### ENTRIES SHOWN
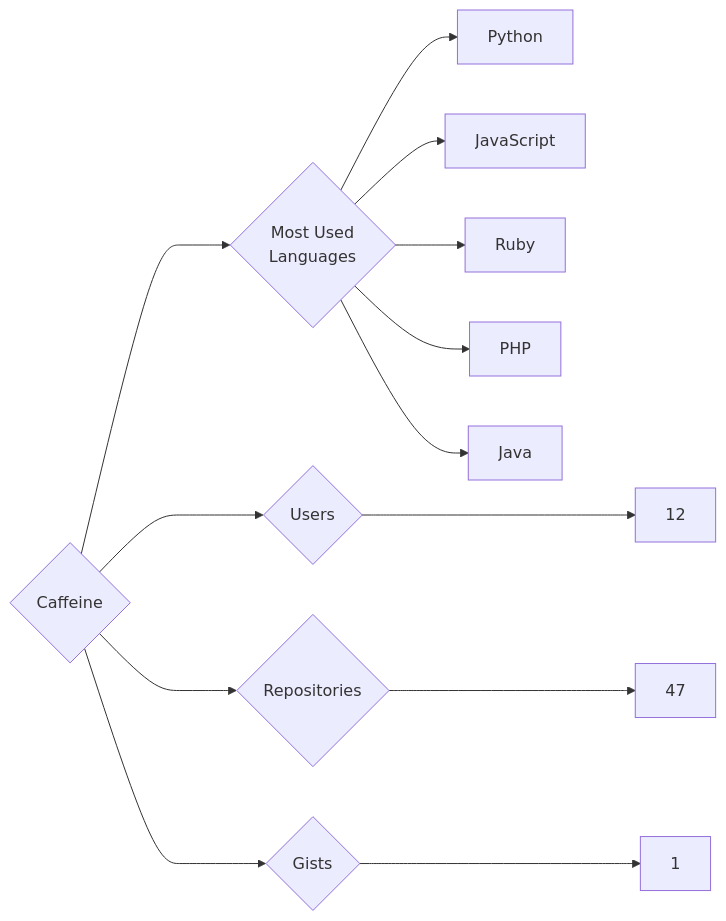
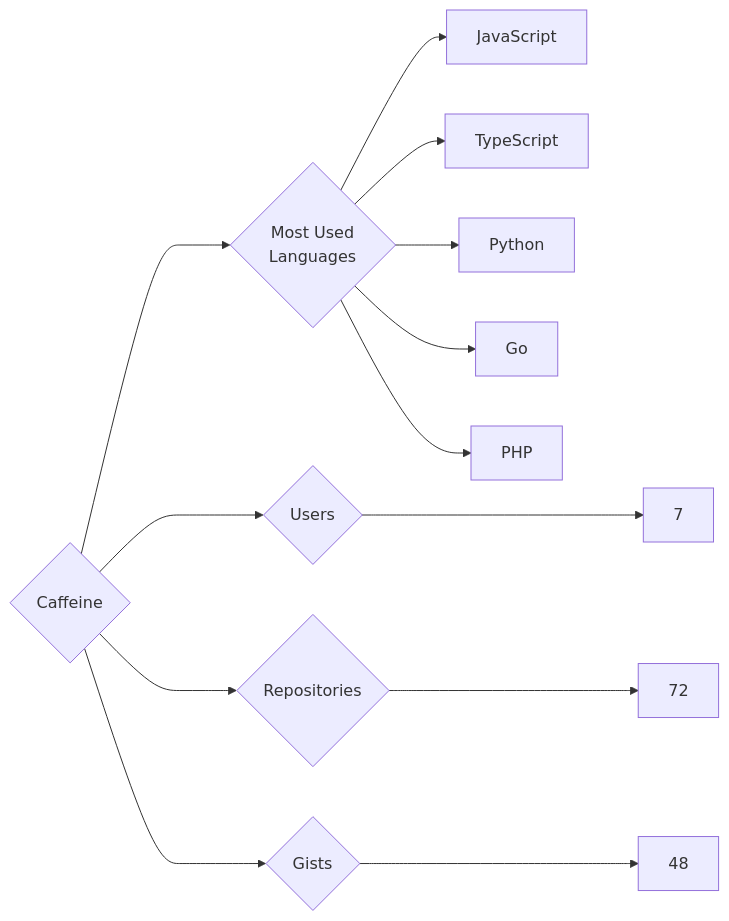
One commit to trickest/insiders changed the diagram in targets/Caffeine/README.md. Above: the diagram before and after it, drawn with Mermaid. The commit also changed 745 other files, not shown here.

````diff
--- a/targets/Caffeine/README.md
+++ b/targets/Caffeine/README.md
@@ -3,13 +3,13 @@
 ```mermaid
 graph LR
 COMPANY_NAME{Caffeine}
-COMPANY_NAME ---> U{Users} ---> UN[12]
-COMPANY_NAME ---> R{Repositories} ---> RN[47]
-COMPANY_NAME ---> G{Gists} ---> GN[1]
+COMPANY_NAME ---> U{Users} ---> UN[7]
+COMPANY_NAME ---> R{Repositories} ---> RN[72]
+COMPANY_NAME ---> G{Gists} ---> GN[48]
 COMPANY_NAME ---> ML{Most Used<br>Languages}
+ML --> JavaScript[JavaScript]
+ML --> TypeScript[TypeScript]
 ML --> Python[Python]
-ML --> JavaScript[JavaScript]
-ML --> Ruby[Ruby]
+ML --> Go[Go]
 ML --> PHP[PHP]
-ML --> Java[Java]
 ```
````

### EXERCISE OBJECTIVE
Write out every line from the data above that includes "README".

### RESPONSE TO THIS TASK
One commit to trickest/insiders changed the diagram in targets/Caffeine/README.md. Above: the diagram before and after it, drawn with Mermaid. The commit also changed 745 other files, not shown here.
--- a/targets/Caffeine/README.md
+++ b/targets/Caffeine/README.md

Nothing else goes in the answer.